Fired after the server presents its public key to the client.
Object Oriented Interface
public function fireSSHServerAuthentication($param);
ipworkssftp_sftp_register_callback($res, 10, array($this, 'fireSSHServerAuthentication'));
This event is where the client can decide whether to continue with the connection process or not. If the public key is known to be a valid key for the SSH server, Accept should be set to True within the event. Otherwise, the server will not be authenticated and the connection will be broken.
Accept will be True only if either HostKey or Fingerprint is identical to the value of SSHAcceptServerHostKey.

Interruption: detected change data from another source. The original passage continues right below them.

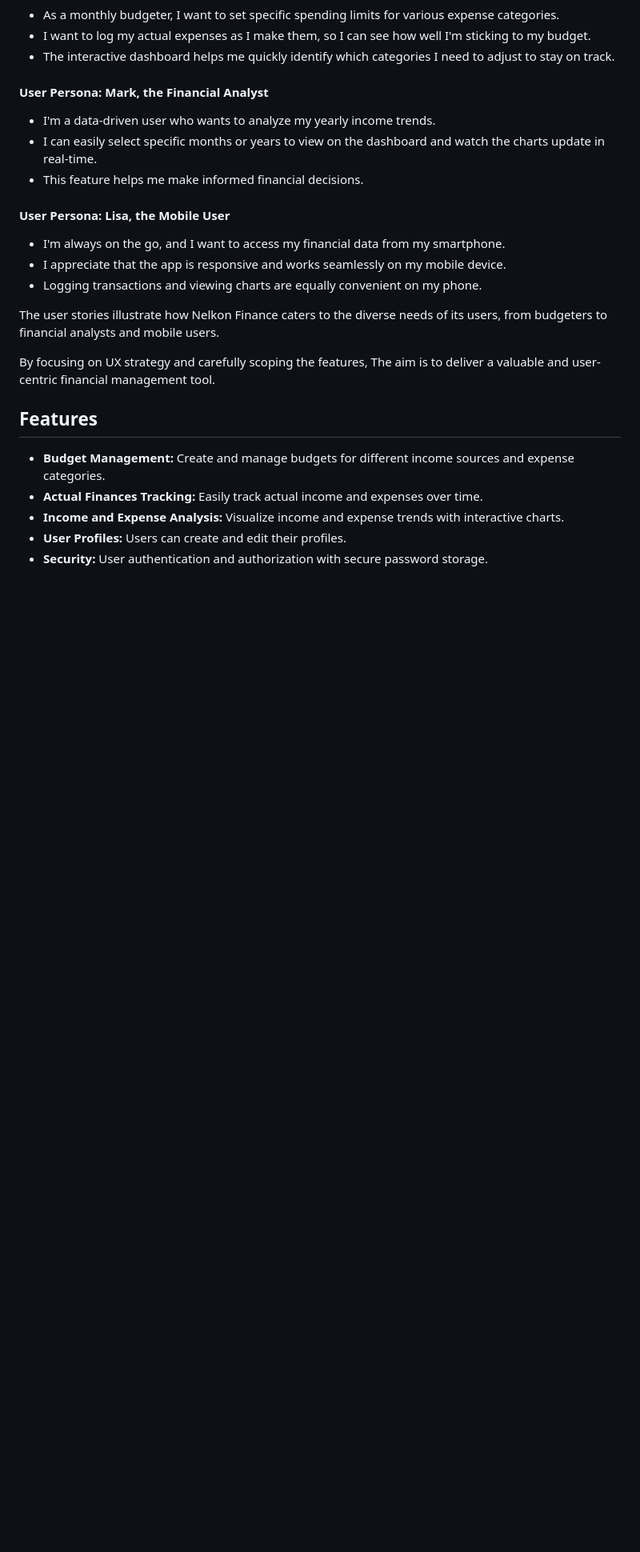
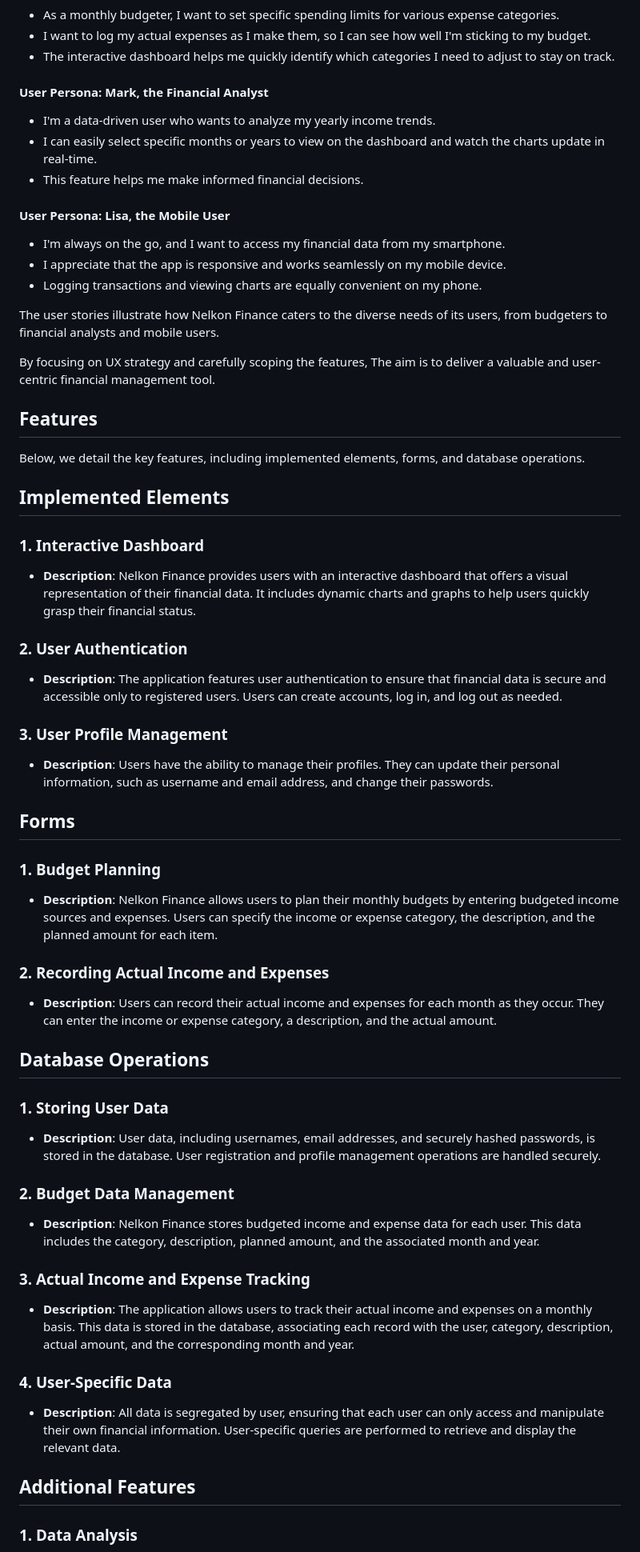
Before and after one commit to Nelkon01/Nelkon-Finance, a Markdown page: README.md, the part around one of its changes. Shown at 80% size. GitHub-like rendering; blank space fills up the shorter version.

Commit message:
Update features section of readme.md

```diff
--- a/README.md
+++ b/README.md
@@ -454,11 +472,63 @@ analysts and mobile users.
 By focusing on UX strategy and carefully scoping the features, The aim is to deliver a valuable and user-centric
 financial management tool.
 
-
 ## Features
 
-- **Budget Management:** Create and manage budgets for different income sources and expense categories.
-- **Actual Finances Tracking:** Easily track actual income and expenses over time.
-- **Income and Expense Analysis:** Visualize income and expense trends with interactive charts.
-- **User Profiles:** Users can create and edit their profiles.
-- **Security:** User authentication and authorization with secure password storage.
+Below, we detail the key features, including implemented elements, forms, and database operations.
+
+## Implemented Elements
+
+### 1. Interactive Dashboard
+
+- **Description**: Nelkon Finance provides users with an interactive dashboard that offers a visual representation of
+  their financial data. It includes dynamic charts and graphs to help users quickly grasp their financial status.
+
+### 2. User Authentication
+
+- **Description**: The application features user authentication to ensure that financial data is secure and accessible
+  only to registered users. Users can create accounts, log in, and log out as needed.
+
+### 3. User Profile Management
+
+- **Description**: Users have the ability to manage their profiles. They can update their personal information, such as
+  username and email address, and change their passwords.
+
+## Forms
+
+### 1. Budget Planning
+
+- **Description**: Nelkon Finance allows users to plan their monthly budgets by entering budgeted income sources and
+  expenses. Users can specify the income or expense category, the description, and the planned amount for each item.
+
+### 2. Recording Actual Income and Expenses
+
+- **Description**: Users can record their actual income and expenses for each month as they occur. They can enter the
+  income or expense category, a description, and the actual amount.
+
+## Database Operations
+
+### 1. Storing User Data
+
+- **Description**: User data, including usernames, email addresses, and securely hashed passwords, is stored in the
+  database. User registration and profile management operations are handled securely.
+
+### 2. Budget Data Management
+
+- **Description**: Nelkon Finance stores budgeted income and expense data for each user. This data includes the
+  category, description, planned amount, and the associated month and year.
+
+### 3. Actual Income and Expense Tracking
+
+- **Description**: The application allows users to track their actual income and expenses on a monthly basis. This data
+  is stored in the database, associating each record with the user, category, description, actual amount, and the
+  corresponding month and year.
+
+### 4. User-Specific Data
+
+- **Description**: All data is segregated by user, ensuring that each user can only access and manipulate their own
+  financial information. User-specific queries are performed to retrieve and display the relevant data.
+
+## Additional Features
+
+### 1. Data Analysis
+
```
Also changed, not shown: other parts of README.md (+109 -22 lines).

Accept may be set to True manually to accept the server host key.
Note that SSH's security inherently relies on client verification of the host key. Ignoring the host key and always setting Accept to true is strongly discouraged, and could cause potentially serious security vulnerabilities in your application. It is recommended that clients maintain a list of known keys for each server and check HostKey against this list each time a connection is attempted.
Host Key contains the full binary text of the key, in the same format used internally by SSH.

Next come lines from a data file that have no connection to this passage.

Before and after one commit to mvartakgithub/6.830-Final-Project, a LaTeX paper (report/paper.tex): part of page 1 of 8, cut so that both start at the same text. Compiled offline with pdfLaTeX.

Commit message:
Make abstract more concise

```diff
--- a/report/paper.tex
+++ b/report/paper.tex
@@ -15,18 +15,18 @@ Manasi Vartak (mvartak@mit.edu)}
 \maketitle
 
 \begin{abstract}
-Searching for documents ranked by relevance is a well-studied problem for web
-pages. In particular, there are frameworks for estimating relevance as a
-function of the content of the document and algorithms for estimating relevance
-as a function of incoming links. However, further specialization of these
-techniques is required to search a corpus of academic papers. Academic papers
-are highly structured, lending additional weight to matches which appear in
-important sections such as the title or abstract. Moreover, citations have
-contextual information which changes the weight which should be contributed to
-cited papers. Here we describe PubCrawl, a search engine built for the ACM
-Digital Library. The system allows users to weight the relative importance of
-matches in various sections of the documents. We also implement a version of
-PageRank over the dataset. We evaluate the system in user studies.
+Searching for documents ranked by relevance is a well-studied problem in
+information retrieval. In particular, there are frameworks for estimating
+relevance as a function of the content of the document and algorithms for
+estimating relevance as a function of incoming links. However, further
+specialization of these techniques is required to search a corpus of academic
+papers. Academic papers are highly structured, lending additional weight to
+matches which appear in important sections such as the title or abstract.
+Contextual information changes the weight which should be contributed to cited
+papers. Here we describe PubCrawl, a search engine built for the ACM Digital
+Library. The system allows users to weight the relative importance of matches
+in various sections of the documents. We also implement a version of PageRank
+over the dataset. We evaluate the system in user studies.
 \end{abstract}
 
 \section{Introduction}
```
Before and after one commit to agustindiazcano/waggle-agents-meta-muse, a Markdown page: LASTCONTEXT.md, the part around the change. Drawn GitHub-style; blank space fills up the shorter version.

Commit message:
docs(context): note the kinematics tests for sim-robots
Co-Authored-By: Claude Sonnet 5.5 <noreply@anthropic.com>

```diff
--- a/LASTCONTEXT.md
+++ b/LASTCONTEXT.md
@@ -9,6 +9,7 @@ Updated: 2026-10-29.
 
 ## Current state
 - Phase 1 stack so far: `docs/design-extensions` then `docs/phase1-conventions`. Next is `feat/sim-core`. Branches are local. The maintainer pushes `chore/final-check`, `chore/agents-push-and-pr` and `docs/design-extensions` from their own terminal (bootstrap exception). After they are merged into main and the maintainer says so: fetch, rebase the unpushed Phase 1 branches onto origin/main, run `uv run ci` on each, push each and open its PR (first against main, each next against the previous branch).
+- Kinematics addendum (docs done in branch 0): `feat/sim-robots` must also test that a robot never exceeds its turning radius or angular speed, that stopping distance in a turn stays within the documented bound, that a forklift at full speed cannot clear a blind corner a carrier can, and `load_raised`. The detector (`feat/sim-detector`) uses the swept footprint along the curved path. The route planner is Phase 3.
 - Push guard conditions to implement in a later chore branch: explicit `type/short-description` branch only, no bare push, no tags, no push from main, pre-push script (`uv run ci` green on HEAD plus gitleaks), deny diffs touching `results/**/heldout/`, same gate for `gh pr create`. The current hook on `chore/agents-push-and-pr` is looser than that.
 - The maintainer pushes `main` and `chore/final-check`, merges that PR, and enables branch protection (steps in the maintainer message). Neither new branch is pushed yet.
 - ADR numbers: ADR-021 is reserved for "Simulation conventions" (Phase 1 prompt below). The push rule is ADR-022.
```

Fingerprint holds the SHA-256 hash of HostKey in the hex-encoded form: 0a:1b:2c:3d. To configure the hash algorithm used to calculate this value see SSHFingerprintHashAlgorithm.
KeyAlgorithm identifies the host key algorithm. Supported values are:
CertSubject is the subject of the certificate. This is only applicable when KeyAlgorithm is "x509v3-sign-rsa" or "x509v3-sign-dss".
CertIssuer is the issuer of the certificate. This is only applicable when KeyAlgorithm is "x509v3-sign-rsa" or "x509v3-sign-dss".
Status is reserved for future use.